"Cap and trade as we know it is dead, but the issue of cleaning up the air and energy independence should not die -- and you will never have energy independence without pricing carbon," Graham said in yesterday's New York Times. "The technology doesn't make sense until you price carbon. Nuclear power is a bet on cleaner air. Wind and solar is a bet on cleaner air. You make those bets assuming that cleaning the air will become more profitable than leaving the air dirty, and the only way it will be so is if the government puts some sticks on the table -- not just carrots."
Climate bill supporters said the shift in legislative approaches could offer a chance for success even amid in the current political climate on Capitol Hill.
"A simplified cap on just the power sector is a logical fallback," said Jason Grumet, president of the Bipartisan Policy Center. "Combined with efficiency standards on vehicles, buildings and appliances, this hybrid approach can achieve domestic reductions similar to those under an economywide approach. Combining approaches that Congress has supported in the past seems like a good way to reset the debate."
Dan Weiss, a senior fellow at the liberal Center for American Progress, said "the most important element" of the upcoming Senate plan involved a carbon price capable of curbing emissions by at least 17 percent by 2020.
"The method in the bill to achieve that goal -- whether it's cap and trade, cap and dividend, carbon tax, or a hybrid system -- is much less important as long as it can meet the goal while attracting 60 senators' votes," Weiss said.
Jeremy Symons, vice president for policy at the National Wildlife Federation, urged caution against jumping to any conclusions about the Kerry-led effort until more details start to emerge. "This is the time when those who are determined to kill any idea that looks like it has traction will reveal themselves," Symons said. "For those who see this purely as a political opportunity to pummel any reform plan as government excess, then they will attack more fiercely the closer a bill gets to the political middle where it may actually pass."
John Coequyt of the Sierra Club said the idea of simplifying the emission reduction plans could work by separating the politics of each individual industry. "By separating them, it gives you an opportunity to treat those industries in a way that makes them happier," he said.
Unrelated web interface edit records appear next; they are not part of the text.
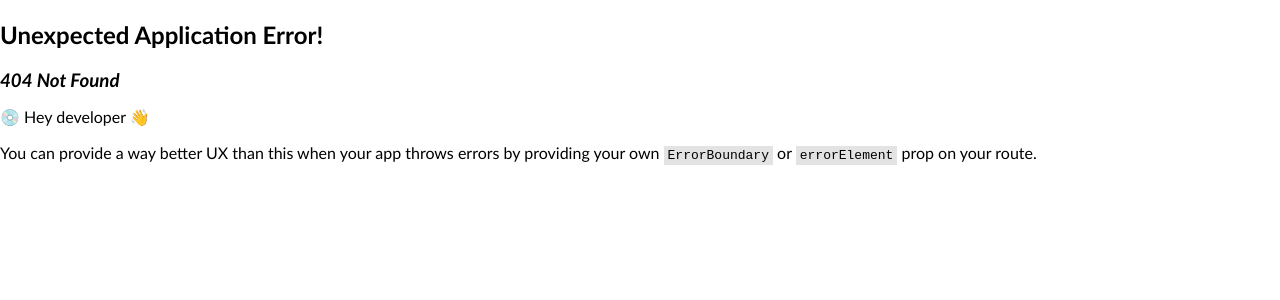
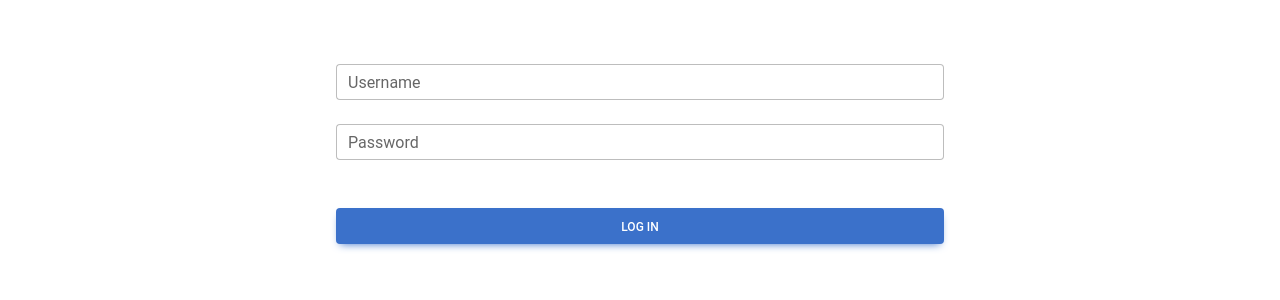
Before and after one commit to NoobCoderGrowing/TechSpace, a React (Vite) app: page /login in a window 1280 px wide. Before the commit this address had no page. Shown: the top 300 px of the page. Built offline with nearby package versions, Linux system fonts and the light colour scheme.

Commit message:
finish authentification

```diff
--- a/package.json
+++ b/package.json
@@ -10,9 +10,11 @@
     "preview": "vite preview"
   },
   "dependencies": {
+    "@fortawesome/fontawesome-free": "^6.4.2",
     "antd": "^5.9.2",
     "html-react-parser": "^4.2.2",
     "katex": "^0.16.8",
+    "mdb-react-ui-kit": "^6.3.0",
     "moment": "^2.29.4",
     "quill": "^1.3.7",
     "quill-image-resize-module-react": "^3.0.0",
--- a/src/components/ContentTable.module.css
+++ b/src/components/ContentTable.module.css
@@ -25,3 +25,23 @@
 .container h1{
     font-size: 2.5vw;
 }
+
+
+.login{
+    display: flex;
+    height: 3vw;
+    width: 10vw;
+    background-color: #3b71ca;
+    border-radius: 5%;
+    justify-content: center;
+    align-items: center;
+    text-decoration: none;
+    position: absolute;
+    bottom: 3vw;
+    left: 2vw;
+}
+
+.login a{
+    text-decoration: none;
+    color: #fff;
+}
--- a/src/components/ContentTable.tsx
+++ b/src/components/ContentTable.tsx
@@ -2,6 +2,7 @@ import classes from "./ContentTable.module.css"
 import { useEffect, useState} from "react";
 import TableEntry from "./TableEntry";
 import {Article} from "./TypeDefinition";
+import {Link} from 'react-router-dom'
 
 
 
@@ -14,7 +15,7 @@ export default function ContentTable({setArticle}:props){
     const [data, setData] = useState<Array<Article>>([]);
 
      function retriveArticles(){
-         let url = "http://localhost:7777/tech-space/retrieve/articles";
+         let url = "http://localhost:7777/public/retrieve/articles";
          fetch(url, {
             method: 'GET',
             headers: {
@@ -35,6 +36,7 @@ export default function ContentTable({setArticle}:props){
                 <div className={classes.entryContainer}>
                     {data.map((article) => <TableEntry setArticle={setArticle} article={article}></TableEntry>)}
                 </div>
+                <a className={classes.login}><Link to={"/login"}>Write Article</Link></a>
             </div>
         </div>
     )
--- a/src/components/EidtPage.tsx
+++ b/src/components/EidtPage.tsx
@@ -21,9 +21,10 @@ export default function EidtPage(){
     const [date, setDate] = useState<string>('');
     const [startDate, setStartDate] = useState(new Date());
 
+
     async function uploadArticle(){
         let data = {title: title, date: date, content: editorValue}
-        let url = "http://localhost:7777/tech-space/upload/article";
+        let url = "http://localhost:7777/admin/upload/article";
         let jsondata = JSON.stringify(data)
         console.log(jsondata)
         await fetch(url, {
@@ -32,10 +33,13 @@ export default function EidtPage(){
                 'Accept': 'application/json',
                 'Content-Type': 'application/json'
             },
-            body: jsondata
-        }).then(response => response.json()).then(result => {
-            if(result['success'] == true){
-                messageApi.success('Submit Successful!');
+            body: jsondata,
+            credentials: 'include'
+        }).then(response => response.json()).then(result=>{
+            if(result['uploaded']==true){
+                messageApi.info("Uploade Successful")
+            }else{
+                messageApi.error("Unauthorized Upload")
             }
         })
     }
--- a/src/components/TableEntry.module.css
+++ b/src/components/TableEntry.module.css
@@ -1,5 +1,6 @@
 .tableEntry p{
     font-size: 1.3vw;
+    color: black;
 }
 
 .tableEntry :hover{
--- a/src/layout/Header.module.css
+++ b/src/layout/Header.module.css
@@ -15,6 +15,8 @@
     flex-grow: 1;
     /* background-color: #fff; */
 }
+
+
 
 .headerRightContainer{
     flex-basis: 70vw;
--- a/src/layout/Header.tsx
+++ b/src/layout/Header.tsx
@@ -1,6 +1,7 @@
 import classes from './Header.module.css'
-import {message} from 'antd'
+import {message, Button} from 'antd'
 import {Link} from 'react-router-dom'
+
 
 function Header(){
 
--- a/src/main.tsx
+++ b/src/main.tsx
@@ -6,6 +6,7 @@ import './index.module.css'
 import Resume from './route/Resume'
 import Blog from './route/Blog'
 import EidtPage from './components/EidtPage'
+import Login from './route/Login'
 
 
 const router = createBrowserRouter([
@@ -13,8 +14,8 @@ const router = createBrowserRouter([
   children: [],},
   {path:'/resume', element:<Resume/>, children: [],},
   {path:'/blog', element:<Blog/>, children: [],},
-  // {path:'/blog', element:<EidtPage/>, children: [],},
-  // {path:'/editor', element:<TextEditor/>, children: [],},
+  {path:'/edit', element:<EidtPage/>, children: [],},
+  {path:'/login', element:<Login/>, children: [],},
 ]);
 
 
--- /dev/null
+++ b/src/route/Login.tsx
@@ -0,0 +1,97 @@
+import 'mdb-react-ui-kit/dist/css/mdb.min.css';
+import "@fortawesome/fontawesome-free/css/all.min.css";
+import {useNavigate} from 'react-router-dom'
+
+import {
+    MDBContainer,
+    MDBInput,
+    MDBCheckbox,
+    MDBBtn,
+    MDBIcon
+  }
+  from 'mdb-react-ui-kit';
+import { useState, ChangeEvent } from 'react';
+import {message} from 'antd';
+
+export default function Login(){
+    const [messageApi, contextHolder] = message.useMessage();
+    const navigate = useNavigate();
+    const [username,setUsername] = useState<string>('')
+    const [password,setPassword] = useState<string>('')
+
+
+    function handleUsername(e:ChangeEvent<HTMLInputElement>){
+      setUsername(e.target.value)
+    }
+
+    function handlePassword(e:ChangeEvent<HTMLInputElement>){
+      setPassword(e.target.value)
+
+    }
+
+    async function handleLogin(){
+
+      let formData = new FormData();
+      formData.append("username", username);
+      formData.append("password", password);
+      let url = "http://localhost:7777/login";
+      await fetch(url, {
+          method: 'POST',
+          headers: {
+              'Accept': 'application/json',
+          },
+          credentials: 'include',
+          body: formData
+      }).then(response => {
+        const responseJson = response.json();
+        console.log(responseJson)
+        return responseJson;
+      }).then(result =>{
+        if(result['login']== true){
+          navigate('/edit')
+        }else{
+          message.error("username or password wrong")
+        }
+      })
+  }
+
+    return(
+      <MDBContainer className="p-3 my-5 d-flex flex-column w-50">
+      {contextHolder}
+      <MDBInput onChange={handleUsername} wrapperClass='mb-4' label='Username' id='form1' type='email'/>
+      <MDBInput onChange={handlePassword} wrapperClass='mb-4' label='Password' id='form2' type='password'/>
+
+      <div className="d-flex justify-content-between mx-3 mb-4">
+        {/* <MDBCheckbox name='flexCheck' value='' id='flexCheckDefault' label='Remember me' /> */}
+        {/* <a href="!#">Forgot password?</a> */}
+      </div>
+
+      <MDBBtn onClick={handleLogin} className="mb-4">Log in</MDBBtn>
+
+      {/* <div className="text-center">
+        <p>Not a member? <a href="#!">Register</a></p>
+        <p>or sign up with:</p>
+
+        <div className='d-flex justify-content-between mx-auto' style={{width: '40%'}}>
+          <MDBBtn tag='a' color='none' className='m-1' style={{ color: '#1266f1' }}>
+            <MDBIcon fab icon='facebook-f' size="sm"/>
+          </MDBBtn>
+
+          <MDBBtn tag='a' color='none' className='m-1' style={{ color: '#1266f1' }}>
+            <MDBIcon fab icon='twitter' size="sm"/>
+          </MDBBtn>
+
+          <MDBBtn tag='a' color='none' className='m-1' style={{ color: '#1266f1' }}>
+            <MDBIcon fab icon='google' size="sm"/>
+          </MDBBtn>
+
+          <MDBBtn tag='a' color='none' className='m-1' style={{ color: '#1266f1' }}>
+            <MDBIcon fab icon='github' size="sm"/>
+          </MDBBtn>
+
+        </div>
+      </div> */}
+
+    </MDBContainer>
+    )
+}
```
Also changed, not shown: 1 other file (tests, documents, lock files or other folders).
But without all the details, he questioned whether Kerry, Graham and Lieberman had done enough to ensure the bill actually accomplishes what it needs to in the way of curbing greenhouse gases.
"I don't know if you can do that and have a system that gives you a guaranteed reduction target," Coequyt said. "I think that's the challenge."
Industry attorney Scott Segal, who represents electric utilities, petroleum refiners and other major emitters, said he would be on the lookout for language that removes any regulatory overlap for his clients. For example, refiners placed under an emissions cap should not also be required to meet a low carbon fuel standard. Power companies also need guarantees on cost containment and that the emission limits do not outpace technological assumptions.
Overall, Segal said he would welcome the latest round of ideas. But he doubted whether it could break the ice when so many moderate senators have been reluctant to engage on the issue.
"New drafts are steps in the right direction," Segal said. "They stimulate debate on the topic. However, I do not detect a significant change in appetite among U.S. senators to pick up and pass a large scale climate bill before the mid-term elections."